Records from a dataset:

□ □ □ □

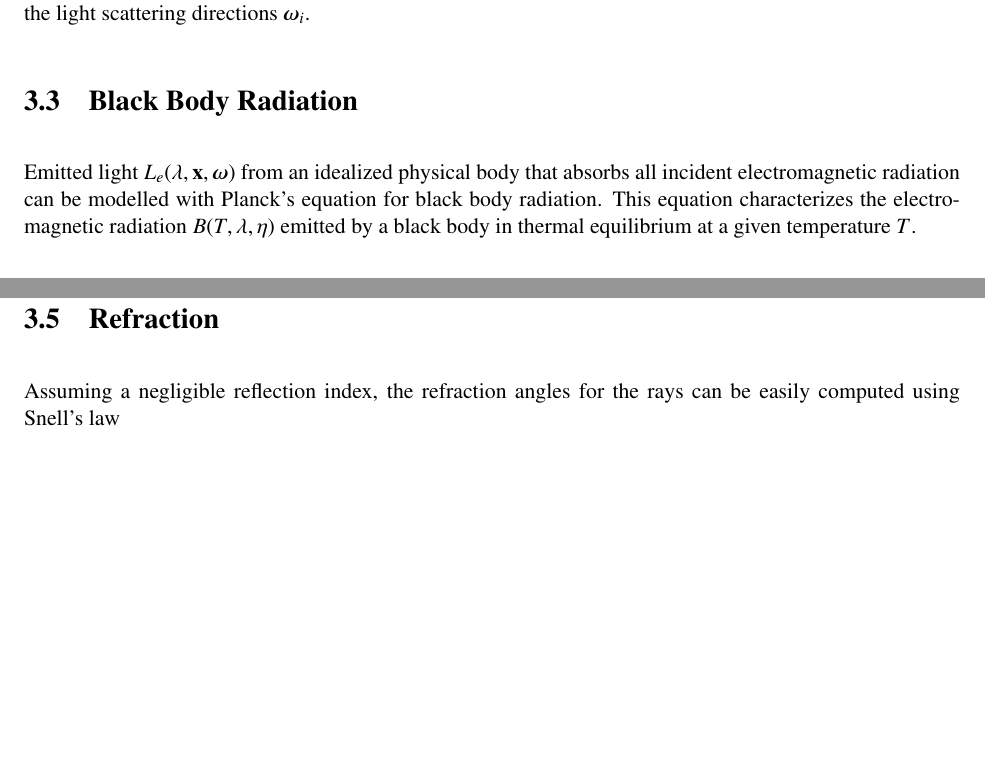
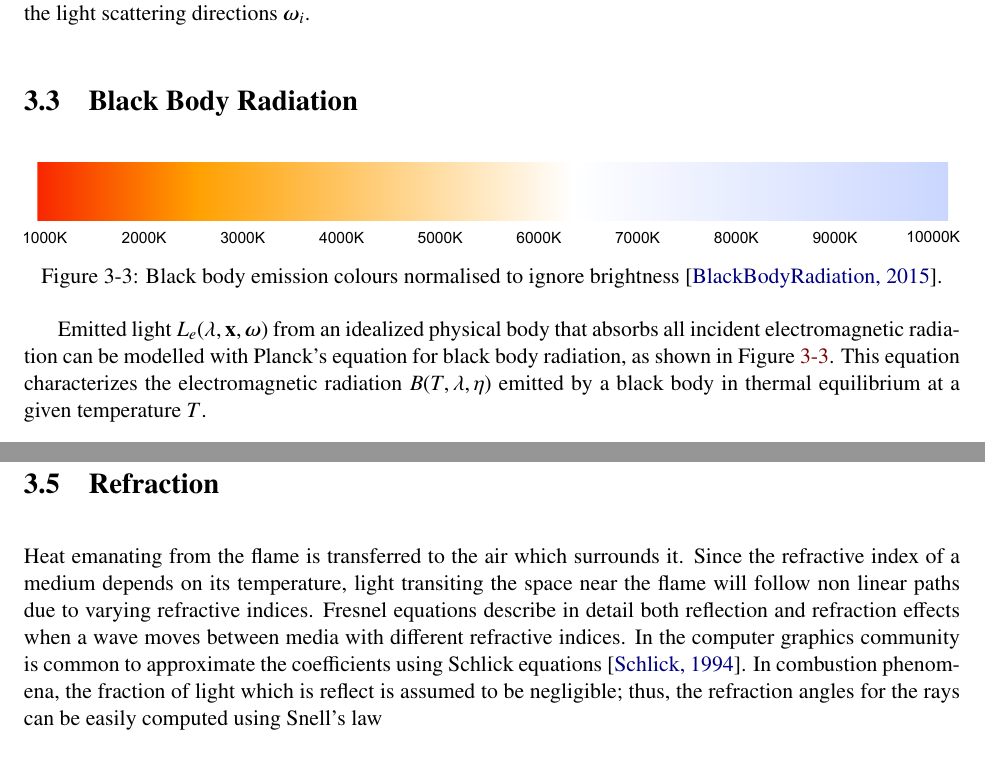
Before and after one commit to Era-Dorta/fire-modeling, a LaTeX thesis (report/fire_rendering.tex, which reads report/methodology.tex): two parts of pages 15 and 17 of 33, joined at a grey line, cut so that both start at the same text, the shorter picture padded with empty space. Compiled offline with pdfLaTeX.

Commit message:
Report, added black body diagram and improve refraction introduction

```diff
--- a/report/methodology.tex
+++ b/report/methodology.tex
@@ -85,7 +85,14 @@ Monte Carlo techniques can be used to sample the light scattering directions $\o
 \section{Black Body Radiation}
 \label{sec:black_body_radiation}
 
-Emitted light $L_e(\lxo)$ from an idealized physical body that absorbs all incident electromagnetic radiation can be modelled with Planck's equation for black body radiation.
+\begin{figure}[htbp!]
+	\centering
+	\includegraphics[width=\textwidth]{img/black_body_diag}
+	\caption{Black body emission colours normalised to ignore brightness \cite{BlackBody}.}
+	\label{fig:black_body_diag}
+\end{figure}
+
+Emitted light $L_e(\lxo)$ from an idealized physical body that absorbs all incident electromagnetic radiation can be modelled with Planck's equation for black body radiation, as shown in Figure~\ref{fig:black_body_diag}.
 This equation characterizes the electromagnetic radiation $B(T, \lambda, \eta)$ emitted by a black body in thermal equilibrium at a given temperature $T$.
 
 \begin{equation}
@@ -152,7 +159,11 @@ where $\phi(\lambda)$ is the normalized spectral line, $N_2$ is the number densi
 \section{Refraction}
 \label{sec:refraction}
 
-Assuming a negligible reflection index, the refraction angles for the rays can be easily computed using Snell's law
+Heat emanating from the flame is transferred to the air which surrounds it.
+Since the refractive index of a medium depends on its temperature, light transiting the space near the flame will follow non linear paths due to varying refractive indices.
+Fresnel equations describe in detail both reflection and refraction effects when a wave moves between media with different refractive indices.
+In the computer graphics community is common to approximate the coefficients using Schlick equations~\cite{Schlick1994}.
+In combustion phenomena, the fraction of light which is reflect is assumed to be negligible; thus, the refraction angles for the rays can be easily computed using Snell's law
 
 \begin{equation}
 \frac{\sin \theta_1}{\sin \theta_2} = \frac{\eta_2}{\eta_1},
```
Also changed, not shown: report/fire_rendering.bib (+19 -0 lines), report/img/black_body_diag.pdf (added).
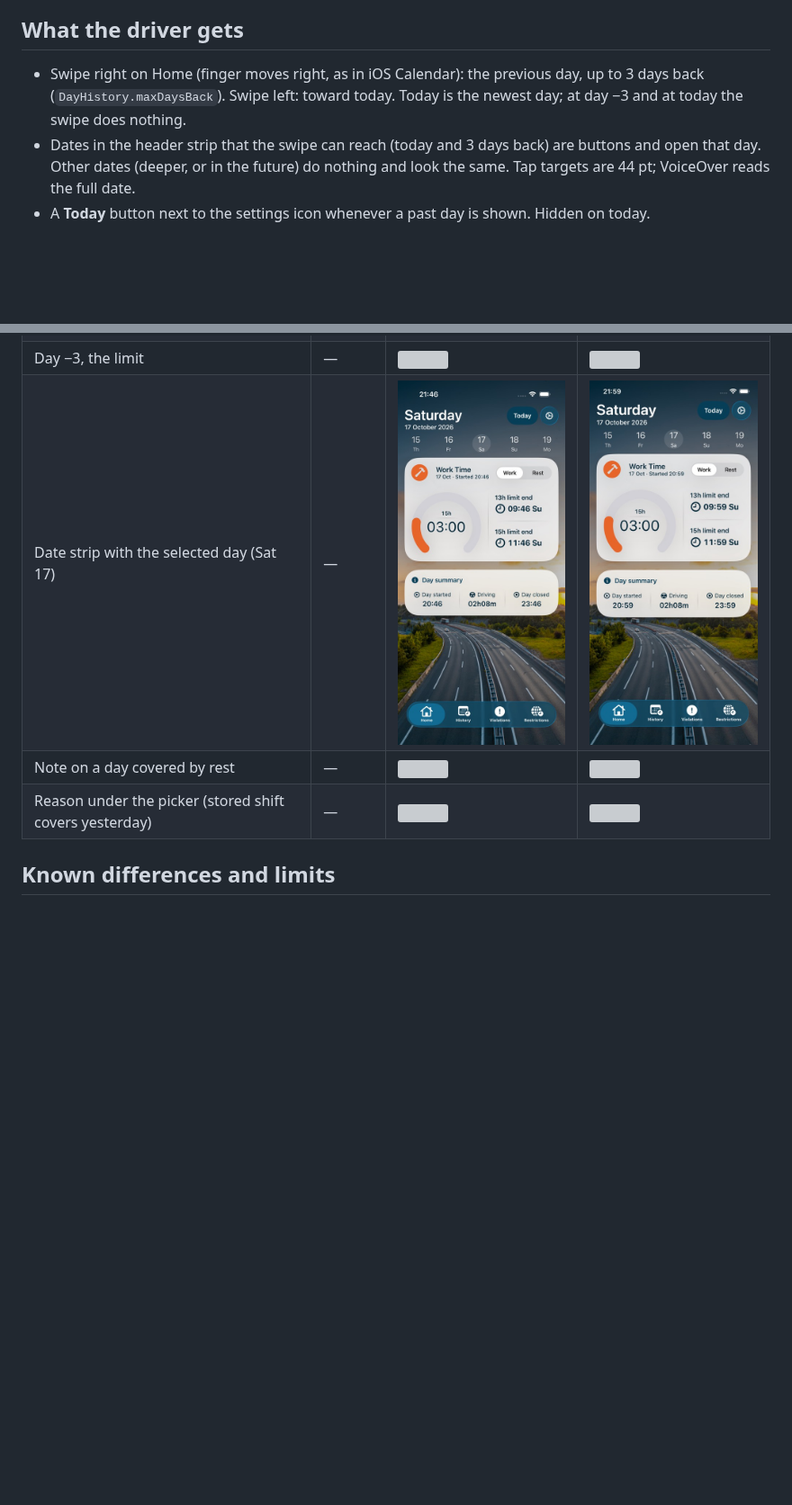
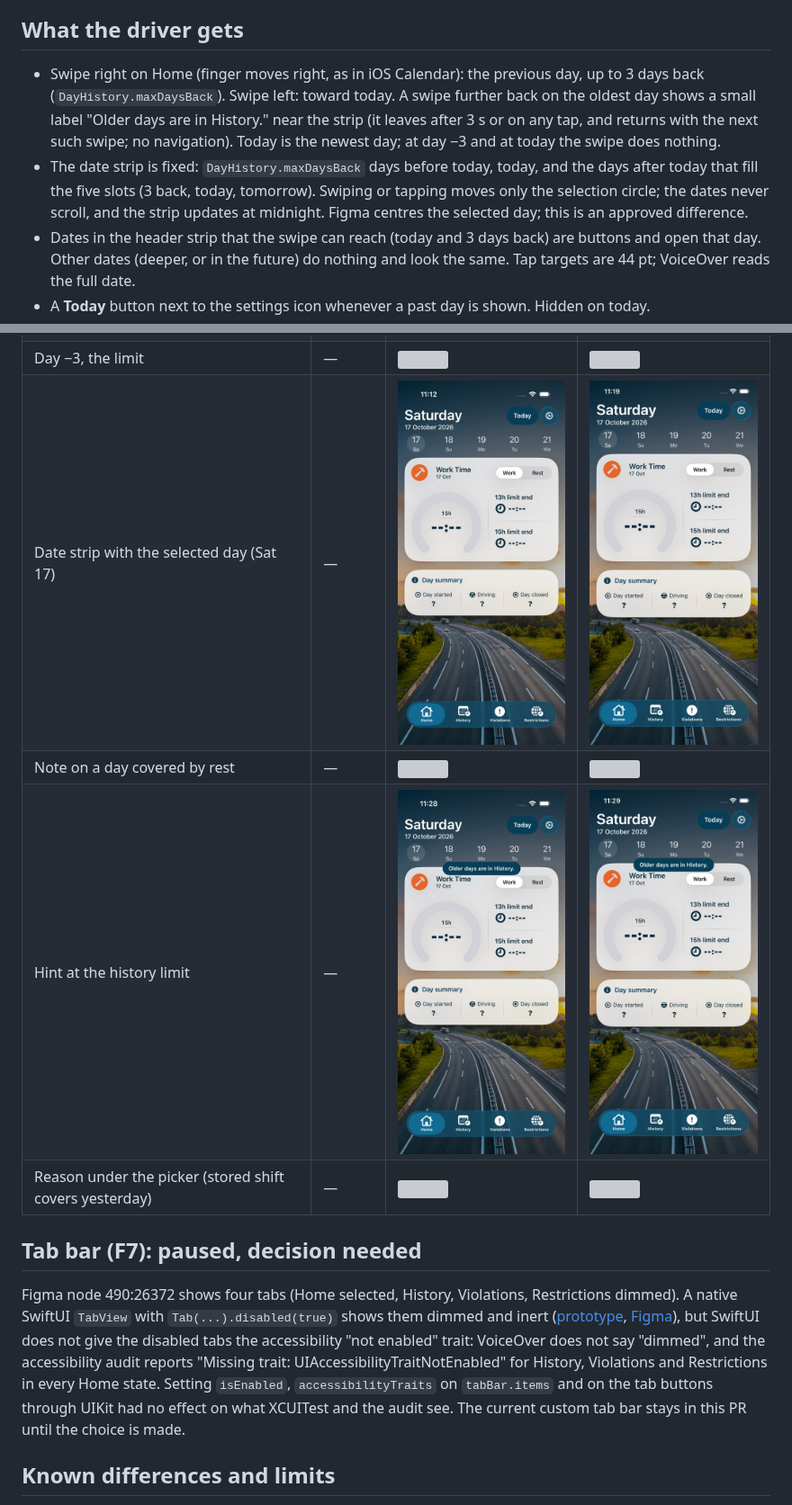
Before and after one commit to grifano/tachobook, a Markdown page: docs/day-history/README.md, 2 parts joined by grey strips. Shown at 90% size. GitHub-like rendering; pictures changed too: docs/day-history/hint-390.jpg (added), docs/day-history/hint-402.jpg (added), docs/day-history/strip-390.jpg; blank space fills up the shorter version; grey boxes are pictures that could not be loaded.

```diff
--- a/docs/day-history/README.md
+++ b/docs/day-history/README.md
@@ -6,7 +6,8 @@ Figma: [09 Home — rest, Work tab, node 490:26329](https://www.figma.com/design
 
 ## What the driver gets
 
-- Swipe right on Home (finger moves right, as in iOS Calendar): the previous day, up to 3 days back (`DayHistory.maxDaysBack`). Swipe left: toward today. Today is the newest day; at day −3 and at today the swipe does nothing.
+- Swipe right on Home (finger moves right, as in iOS Calendar): the previous day, up to 3 days back (`DayHistory.maxDaysBack`). Swipe left: toward today. A swipe further back on the oldest day shows a small label "Older days are in History." near the strip (it leaves after 3 s or on any tap, and returns with the next such swipe; no navigation). Today is the newest day; at day −3 and at today the swipe does nothing.
+- The date strip is fixed: `DayHistory.maxDaysBack` days before today, today, and the days after today that fill the five slots (3 back, today, tomorrow). Swiping or tapping moves only the selection circle; the dates never scroll, and the strip updates at midnight. Figma centres the selected day; this is an approved difference.
 - Dates in the header strip that the swipe can reach (today and 3 days back) are buttons and open that day. Other dates (deeper, or in the future) do nothing and look the same. Tap targets are 44 pt; VoiceOver reads the full date.
 - A **Today** button next to the settings icon whenever a past day is shown. Hidden on today.
 - A past day uses the Home layout. Work tab: frozen work card and the day summary. Rest tab: the rest taken after that shift, as HH:MM.
@@ -41,7 +43,12 @@ Day −1 of the seeded scenario (`-homeFlowUITest -seedReadyWeeklyRest`, yesterd
 | Day −3, the limit | — | ![](limit-402.jpg) | ![](limit-390.jpg) |
 | Date strip with the selected day (Sat 17) | — | ![](strip-402.jpg) | ![](strip-390.jpg) |
 | Note on a day covered by rest | — | ![](note-402.jpg) | ![](note-390.jpg) |
+| Hint at the history limit | — | ![](hint-402.jpg) | ![](hint-390.jpg) |
 | Reason under the picker (stored shift covers yesterday) | — | ![](reason-402.jpg) | ![](reason-390.jpg) |
+
+## Tab bar (F7): paused, decision needed
+
+Figma node 490:26372 shows four tabs (Home selected, History, Violations, Restrictions dimmed). A native SwiftUI `TabView` with `Tab(...).disabled(true)` shows them dimmed and inert ([prototype](tabbar-native-prototype-402.jpg), [Figma](tabbar-figma.jpg)), but SwiftUI does not give the disabled tabs the accessibility "not enabled" trait: VoiceOver does not say "dimmed", and the accessibility audit reports "Missing trait: UIAccessibilityTraitNotEnabled" for History, Violations and Restrictions in every Home state. Setting `isEnabled`, `accessibilityTraits` on `tabBar.items` and on the tab buttons through UIKit had no effect on what XCUITest and the audit see. The current custom tab bar stays in this PR until the choice is made.
 
 ## Known differences and limits
 
```
Also changed, not shown: other parts of docs/day-history/README.md (+1 -0 lines), docs/day-history/tabbar-figma.jpg (added), docs/day-history/tabbar-native-prototype-402.jpg (added), 6 other files.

□ □ □ □

* **TASK INSTRUCTIONS**:
Quote the records in their entirety, keeping the wording exact and excluding pictures.

* **ANSWER TO THIS EXERCISE**:
Before and after one commit to Era-Dorta/fire-modeling, a LaTeX thesis (report/fire_rendering.tex, which reads report/methodology.tex): two parts of pages 15 and 17 of 33, joined at a grey line, cut so that both start at the same text, the shorter picture padded with empty space. Compiled offline with pdfLaTeX.

Commit message:
Report, added black body diagram and improve refraction introduction

```diff
--- a/report/methodology.tex
+++ b/report/methodology.tex
@@ -85,7 +85,14 @@ Monte Carlo techniques can be used to sample the light scattering directions $\o
 \section{Black Body Radiation}
 \label{sec:black_body_radiation}
 
-Emitted light $L_e(\lxo)$ from an idealized physical body that absorbs all incident electromagnetic radiation can be modelled with Planck's equation for black body radiation.
+\begin{figure}[htbp!]
+	\centering
+	\includegraphics[width=\textwidth]{img/black_body_diag}
+	\caption{Black body emission colours normalised to ignore brightness \cite{BlackBody}.}
+	\label{fig:black_body_diag}
+\end{figure}
+
+Emitted light $L_e(\lxo)$ from an idealized physical body that absorbs all incident electromagnetic radiation can be modelled with Planck's equation for black body radiation, as shown in Figure~\ref{fig:black_body_diag}.
 This equation characterizes the electromagnetic radiation $B(T, \lambda, \eta)$ emitted by a black body in thermal equilibrium at a given temperature $T$.
 
 \begin{equation}
@@ -152,7 +159,11 @@ where $\phi(\lambda)$ is the normalized spectral line, $N_2$ is the number densi
 \section{Refraction}
 \label{sec:refraction}
 
-Assuming a negligible reflection index, the refraction angles for the rays can be easily computed using Snell's law
+Heat emanating from the flame is transferred to the air which surrounds it.
+Since the refractive index of a medium depends on its temperature, light transiting the space near the flame will follow non linear paths due to varying refractive indices.
+Fresnel equations describe in detail both reflection and refraction effects when a wave moves between media with different refractive indices.
+In the computer graphics community is common to approximate the coefficients using Schlick equations~\cite{Schlick1994}.
+In combustion phenomena, the fraction of light which is reflect is assumed to be negligible; thus, the refraction angles for the rays can be easily computed using Snell's law
 
 \begin{equation}
 \frac{\sin \theta_1}{\sin \theta_2} = \frac{\eta_2}{\eta_1},
```
Also changed, not shown: report/fire_rendering.bib (+19 -0 lines), report/img/black_body_diag.pdf (added).
Before and after one commit to grifano/tachobook, a Markdown page: docs/day-history/README.md, 2 parts joined by grey strips. Shown at 90% size. GitHub-like rendering; pictures changed too: docs/day-history/hint-390.jpg (added), docs/day-history/hint-402.jpg (added), docs/day-history/strip-390.jpg; blank space fills up the shorter version; grey boxes are pictures that could not be loaded.

```diff
--- a/docs/day-history/README.md
+++ b/docs/day-history/README.md
@@ -6,7 +6,8 @@ Figma: [09 Home — rest, Work tab, node 490:26329](https://www.figma.com/design
 
 ## What the driver gets
 
-- Swipe right on Home (finger moves right, as in iOS Calendar): the previous day, up to 3 days back (`DayHistory.maxDaysBack`). Swipe left: toward today. Today is the newest day; at day −3 and at today the swipe does nothing.
+- Swipe right on Home (finger moves right, as in iOS Calendar): the previous day, up to 3 days back (`DayHistory.maxDaysBack`). Swipe left: toward today. A swipe further back on the oldest day shows a small label "Older days are in History." near the strip (it leaves after 3 s or on any tap, and returns with the next such swipe; no navigation). Today is the newest day; at day −3 and at today the swipe does nothing.
+- The date strip is fixed: `DayHistory.maxDaysBack` days before today, today, and the days after today that fill the five slots (3 back, today, tomorrow). Swiping or tapping moves only the selection circle; the dates never scroll, and the strip updates at midnight. Figma centres the selected day; this is an approved difference.
 - Dates in the header strip that the swipe can reach (today and 3 days back) are buttons and open that day. Other dates (deeper, or in the future) do nothing and look the same. Tap targets are 44 pt; VoiceOver reads the full date.
 - A **Today** button next to the settings icon whenever a past day is shown. Hidden on today.
 - A past day uses the Home layout. Work tab: frozen work card and the day summary. Rest tab: the rest taken after that shift, as HH:MM.
@@ -41,7 +43,12 @@ Day −1 of the seeded scenario (`-homeFlowUITest -seedReadyWeeklyRest`, yesterd
 | Day −3, the limit | — | ![](limit-402.jpg) | ![](limit-390.jpg) |
 | Date strip with the selected day (Sat 17) | — | ![](strip-402.jpg) | ![](strip-390.jpg) |
 | Note on a day covered by rest | — | ![](note-402.jpg) | ![](note-390.jpg) |
+| Hint at the history limit | — | ![](hint-402.jpg) | ![](hint-390.jpg) |
 | Reason under the picker (stored shift covers yesterday) | — | ![](reason-402.jpg) | ![](reason-390.jpg) |
+
+## Tab bar (F7): paused, decision needed
+
+Figma node 490:26372 shows four tabs (Home selected, History, Violations, Restrictions dimmed). A native SwiftUI `TabView` with `Tab(...).disabled(true)` shows them dimmed and inert ([prototype](tabbar-native-prototype-402.jpg), [Figma](tabbar-figma.jpg)), but SwiftUI does not give the disabled tabs the accessibility "not enabled" trait: VoiceOver does not say "dimmed", and the accessibility audit reports "Missing trait: UIAccessibilityTraitNotEnabled" for History, Violations and Restrictions in every Home state. Setting `isEnabled`, `accessibilityTraits` on `tabBar.items` and on the tab buttons through UIKit had no effect on what XCUITest and the audit see. The current custom tab bar stays in this PR until the choice is made.
 
 ## Known differences and limits
 
```
Also changed, not shown: other parts of docs/day-history/README.md (+1 -0 lines), docs/day-history/tabbar-figma.jpg (added), docs/day-history/tabbar-native-prototype-402.jpg (added), 6 other files.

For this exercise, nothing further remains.